Peak oil will spell the long-term death knell for the current definition of modern society. We still have a few more years of bumbling along the ‘plateau,’ where supply & demand engage in an awkward waltz of sorts, with neither gaining the upper hand. Eventually, though, supply will start slipping fast enough that new production cannot back-fill the resultant gap. That’s when the economic vise will really start to tighten… assuming we don’t do something to screw things up before then.
Speaking of which, if you haven’t been paying attention recently, the financial excesses of the last few decades are finally starting to pay negative dividends at home. Economic forces are playing whack-a-mole with US banks & GSE’s, and it’s getting harder to paper over the gaping holes in our economic fabric. An article in the Economist has brought up an idea that months ago would have seemed ludicrous: that the USA may default on it’s debt.

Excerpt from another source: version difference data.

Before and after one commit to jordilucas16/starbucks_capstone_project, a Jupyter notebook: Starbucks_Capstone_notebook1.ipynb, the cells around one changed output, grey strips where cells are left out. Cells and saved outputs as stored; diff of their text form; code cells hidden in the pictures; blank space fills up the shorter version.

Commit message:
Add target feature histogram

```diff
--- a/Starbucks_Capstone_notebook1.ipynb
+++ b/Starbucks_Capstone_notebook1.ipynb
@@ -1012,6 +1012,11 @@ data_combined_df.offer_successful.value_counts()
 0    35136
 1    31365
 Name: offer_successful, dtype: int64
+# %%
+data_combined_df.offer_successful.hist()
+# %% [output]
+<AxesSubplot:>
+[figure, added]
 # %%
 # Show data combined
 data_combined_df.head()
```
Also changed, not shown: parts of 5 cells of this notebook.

The GSEs are not the only liability for the government. IndyMac’s recent collapse is the latest call on the Federal Deposit Insurance Corporation (FDIC). The FDIC has some $53 billion of assets, so it is better funded than most deposit-insurance schemes. But if enough banks got into trouble, the government would be on the hook for any shortfall. The same is true of the Pension Benefit Guaranty Corporation, which insures private sector benefits, but is already $14 billion in deficit.
In the end, the turtle at the bottom of the pile is the American taxpayer. But that suggests that, if Americans are losing money on their houses, pensions or bank accounts, the right answer is to tax them to pay for it. Perhaps it is no surprise that traders in the credit-default swaps market have recently made bets on the unthinkable: that America may default on its debt.
The US Dollar is the world’s reserve currency right now. Most of the debt floating around the world is denominated in US dollars. Were the dollar to become essentially worthless, global fortunes would be wiped out, major economic havoc would take place in all of the world’s national economies, and the cost of all global commodities would skyrocket.
We’re not close to defaulting yet, but the fact that a major economic magazine like the Economist would discuss what previously was an unthinkable act should be a sobering alert to all of us. We are entering a very dangerous period from an economic standpoint; one that could drastically alter the future for all of us. Pay attention, folks.